In the last 3 months I've lost about 10% of my body weight. Fortunately, unlike in late 2012, this time it was entirely deliberate. I just want to take a few minutes to say why I did that and how.

When the summer came around and we started playing outside again I quickly realised that I couldn't actually play with my kids. I was so unfit I got out of breath and physically tired playing a 2 minute game of tag. The time had absolutely come to stop talking about it and do something. But I still didn't. Then one day the scales told me I'd hit what I'm pretty sure is my highest weight ever. That really shook me.

I've always maintained a fairly steady weight. I found by being a careful for a few weeks I could get occasional blips, like Christmas, back under control quite quickly. It seems those days are behind me! I also partial blame learning to drive. Obviously I was walking a bit less (walking distance trips are still done on foot mind!) but the biggest problem was that any food I desired was a short drive away. So, it started to mount up.

The first thing I did was cut the following from diet completely:
  • most fizzy drinks
  • chocolate bars & other confectionery (I miss you Starburst!)
  • desserts (yeah)
  • lattes
  • pastries
The next thing, in collaboration with my wife (who was also trying to shift a few pounds post-pregnancy), was to reduce portion size in our evening meals. It's very easy to over eat. This is relatively simple to deal with and we follow the "GI diet" recommendations, which is something like 30g of pasta and 40g of rice (that's dry weights). We'd done that in the past and noticed it made a big difference.

Before this starts to sound too preachy let me tell you want I do still eat:
  • takeaway chinese and curry
  • Lilt and Sprite
  • Chocolate Frogs
  • americanos (mainly decaff)
  • sugar (a bit on my cereal and a bit in my tea/coffee)
On weekdays I eat what most people would consider to be a normal (British) packed lunch: sandwich, apple, bag of crisps. And for dinner we have totally "normal" things, like spaghetti bolognase, chilli, fish fingers and chips, sausage and mash. We just eat a bit less.

My trick has been to find snacks or treats that are under 100 kcal and limit how many of those I have a day. I normally aim for 2 at the most but sometimes it's 3. And I spread them out: never eat two together!

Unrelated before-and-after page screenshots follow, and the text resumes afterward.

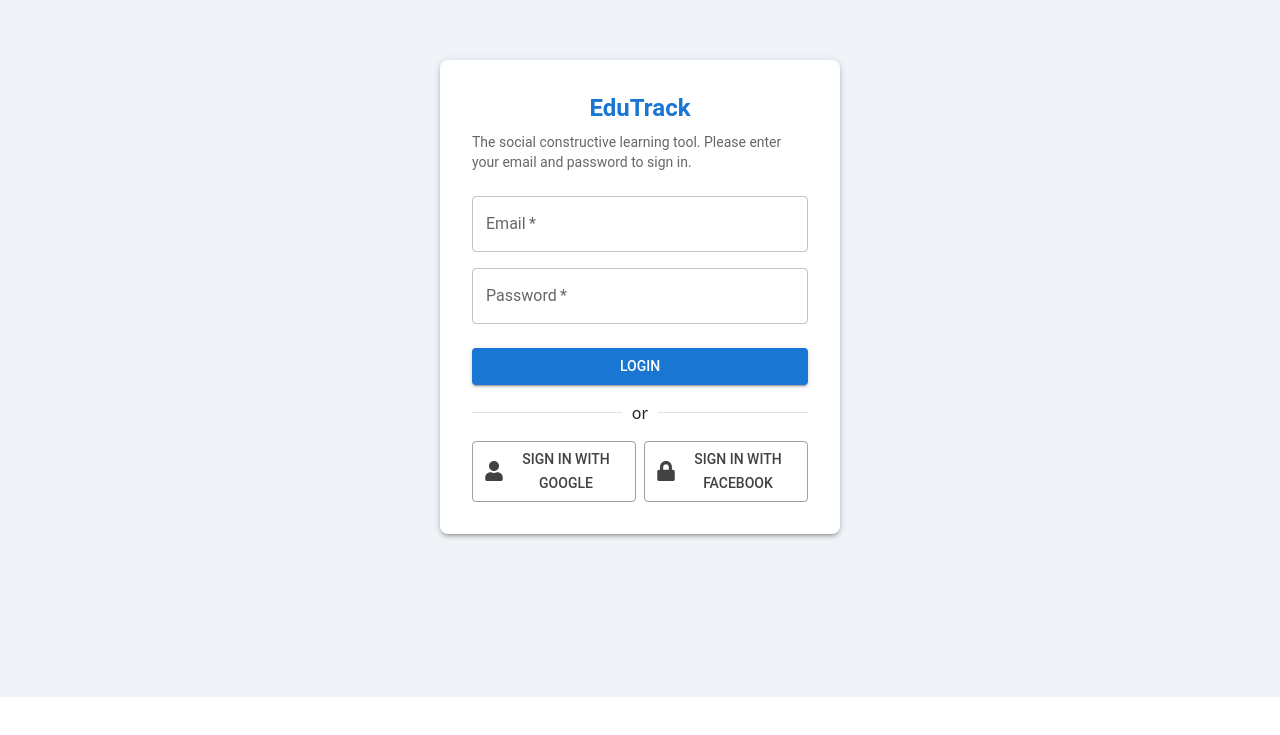
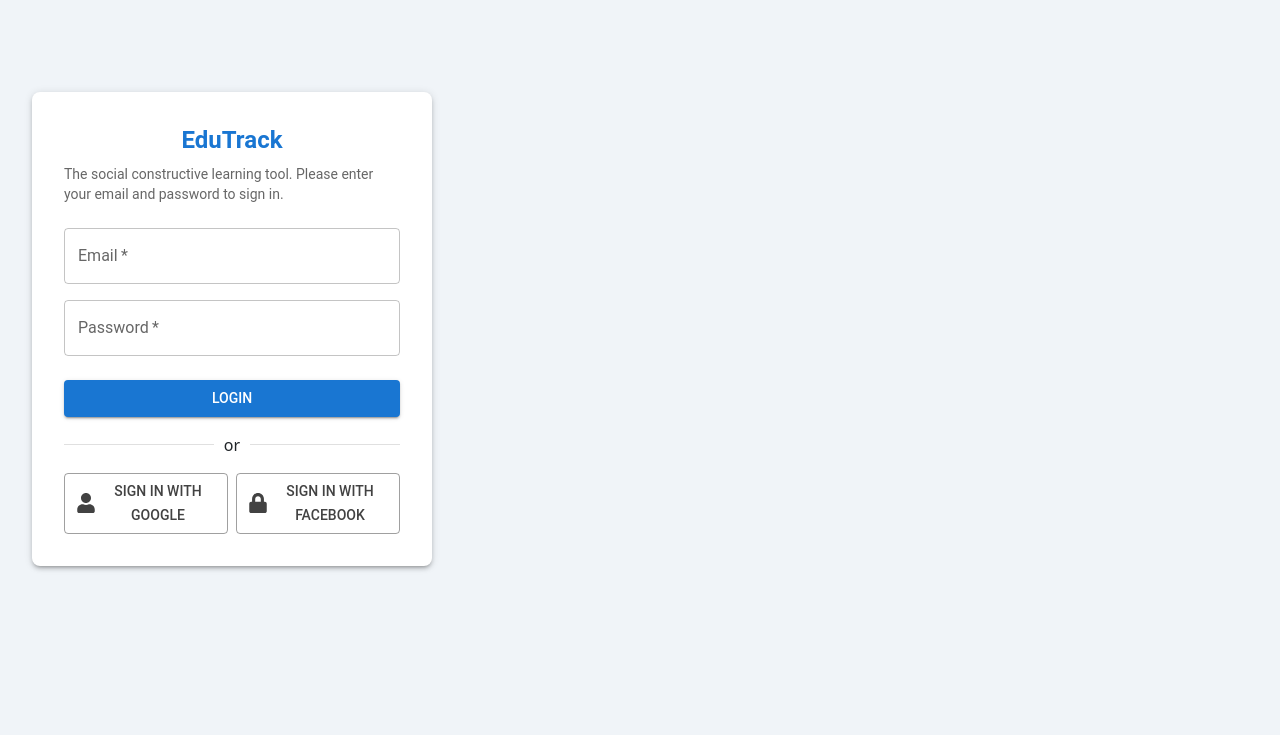
Before and after one commit to PhamKien2803/EDUTRACK-CPL_04_Group03, a React (Vite) app: page /login in a window 1280 px wide. Shown: the part 103-838 px from the top of the page. Before the commit the page ends 800 px from the top, so only its background shows below. Built offline with nearby package versions, Linux system fonts and the light colour scheme; data requests are answered from the project's data file.

Commit message:
Update login UI

```diff
--- a/src/page/Auth/login/Login.tsx
+++ b/src/page/Auth/login/Login.tsx
@@ -89,6 +89,11 @@ const Login: React.FC = () => {
 
   return (
     <ThemeProvider theme={theme}>
+
+<Box display="flex" minHeight="100vh" bgcolor="background.default" p={4}>
+        {/* Left Side - Features */}
+
+
       <Box
         display="flex"
         minHeight="100vh"
@@ -118,7 +123,7 @@ const Login: React.FC = () => {
           </Typography>
 
           <form style={{ width: "100%" }}>
-<Stack spacing={2}>
+            <Stack spacing={2}>
               <TextField
                 label="Email"
                 type="email"
@@ -172,8 +177,8 @@ const Login: React.FC = () => {
           </Stack>
         </Box>
       </Box>
+      </Box>
 
-      {/* Đặt ToastContainer ngay đây */}
       <ToastContainer
         position="top-right"
         autoClose={5000}
@@ -186,6 +191,7 @@ const Login: React.FC = () => {
         pauseOnHover
         theme="colored"
       />
+
     </ThemeProvider>
   );
 
```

Basically, it comes down to: don't eat shit. We eat so much crap. There's almost no nutritional benefit in most of it, it's just extra calories. My favourite example of this has become Starbucks. Apart from a small selection of sandwiches literally everything they sell has no real benefit. It's just extra calories. What makes Starbucks even worse is this, we don't even notice we're eating these things!

And, that's it! I just stopped eating things I didn't need to eat and eat a bit less of the stuff that I do. Of course it takes willpower but that's all it really takes. There's no need to follow some complex diet plan. Eating better is mainly about stopping doing things, rather than needing to do anything differently.

Of course, none of this actually made me any fitter but it made the other thing I've been doing that it easier.